Maximizing Color While Minimizing Work
Gardeners who are seeking a lot of color with little maintenance can get both from summer-blooming bulbs, which should be planted soon.
Once established, bulbs tend to return perennially with colorful displays of flowers. Most bulbs that bloom in spring, such as daffodils, tulips, leucojum and crocuses, are planted in fall. Many colorful bulbs that bloom in summer are planted when the soil begins to warm in spring.
The word "bulb" is a somewhat generic term for plants with food-storing roots. These can technically be corms, rhizomes, tubers or fleshy rhizome-like roots, rather than true bulbs. Dahlias, for instance, are tubers. Gladioli are corms, and cannas, alstroemeria and other plants with elongated, thickened roots are rhizomes.
Most of these are available in a variety of shapes and sizes. Each type has guidelines concerning planting.
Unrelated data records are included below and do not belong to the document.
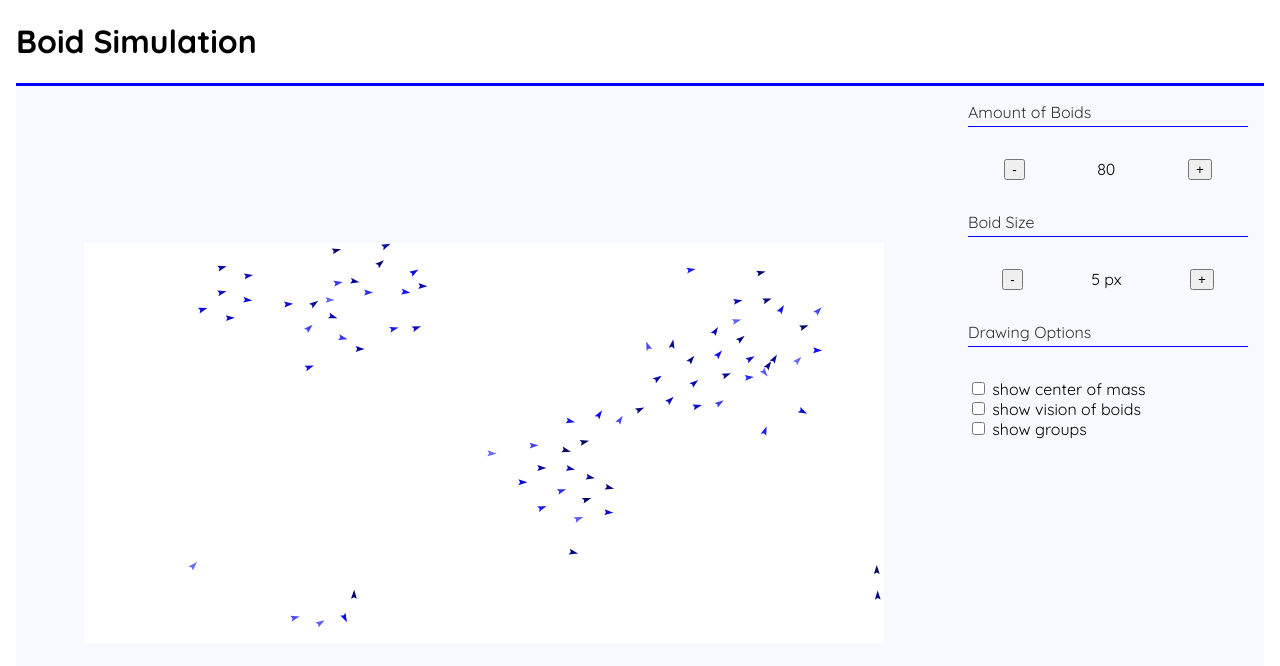
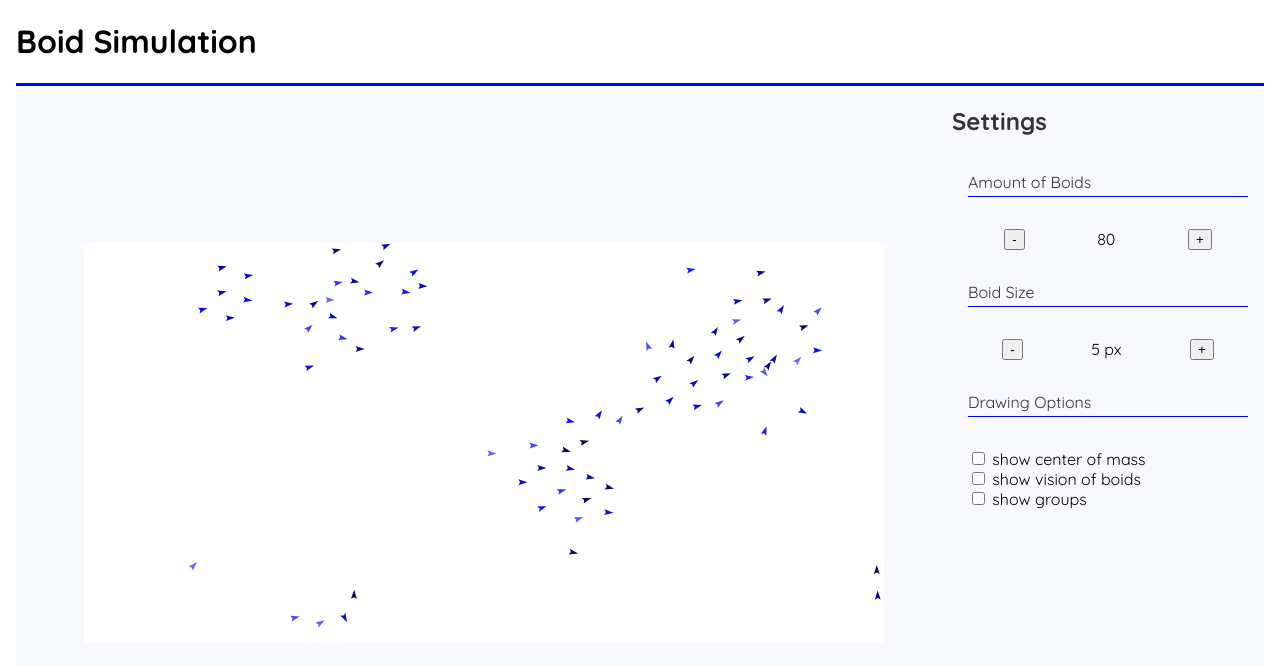
Before and after one commit to zinkko/boids, a React (Create React App) app: page / in a window 1280 px wide. Shown: the top 666 px of the page. Built offline with nearby package versions, Linux system fonts and the light colour scheme.

Commit message:
Add title for Controls component

```diff
--- a/src/controls/Controls.tsx
+++ b/src/controls/Controls.tsx
@@ -3,6 +3,7 @@ import { BoidProperties } from "../entities/Boid";
 import InputField from "./InputField";
 import Slider from "./Slider";
 import DrawingOptions from './DrawingOptions'
+import styled from 'styled-components';
 
 export interface ControlProps {
     values: SimulationConfig;
@@ -20,6 +21,7 @@ export default function Controls({ values, setValues }: ControlProps) {
     }
     return (
         <div className="Controls">
+            <Title>Settings</Title>
             <InputField label="Amount of Boids">
                 <Slider
                     value={values.amountOfBoids}
@@ -43,3 +45,7 @@ export default function Controls({ values, setValues }: ControlProps) {
         </div>
     );
 }
+
+const Title = styled.h2`
+    color: #343434;
+`
```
Make sure to follow the proper directions for each variety so you will get full advantage of their blooms.
There are bulbs for every location and situation. Some, such as irises and cannas, will grow in bogs or even in ponds; others, such as crocosmia and milkweed (asclepias), prefer dry, sunny conditions. Tuberous begonias, rodgersia and hostas do well in partial or shady locations.
Bulbs work well when used along with perennials in borders. Summer flowering bulbs not only will complement perennials, but also will fill in during seasons when perennials aren't making a show. Some bulbous plants that lend themselves to this type of use are hostas, daylilies, Joe-pye weed, agapanthus, lilium and liatris. Bulb foliage will die or begin to look tired, but most should not be cut back until it withers. When inter-planted with other flora, the foliage will be covered and the unattractive fading blooms and foliage will go unnoticed.
Some gardeners use drifts of bulbs or rhizomatous plants in a naturalized way, planting large numbers of irises, daylilies or crocosmia that seem to surge onto the landscape. This works especially well in meadow or edge-of-the-woods situations.
Bulbs are ideal for creating a formal look, too. They're an excellent addition to knot gardens and for other formal shapes, such as circles and squares. When planted in drifts, they add strong repetition, which is one of the easiest ways to create unity, as well as formality, especially with broad sweeps of a single color.
Bulbs can also be used as ground covers, in containers and hanging baskets or in rock gardens.
Although many plants with food-storage roots are completely hardy in this region, some are not. If we have an exceptionally cold winter, marginally hardy bulbs may not survive. If you enjoy summer bulbs and want to ensure that they survive the winter, it might be necessary to dig them in fall and keep them in a cool, dark place for a few months. Dahlias and cannas, for example, are sensitive to cold. When siting them, keep in mind that they may have to be dug, stored and replanted.
Many bulbs prefer light, well-drained soil and may require special care. If you are installing them with other plants you might have to prepare the bulbs' sites differently than those of their neighbors.
Don't give up on planting bulbs because of squirrels or rabbits digging them up or deer eating them. The solution for squirrels and rabbits is to plant the bulbs under wire mesh anchored with soil or to use a rabbit or squirrel repellent such as Rabbit Stopper or Squirrel Stopper. The solution for deer is to use deer-repellent spray such as Deer Stopper or Liquid Fence. Another strategy is to plant bulbs the animals don't like, such as crocosmia, allium, iris and lily.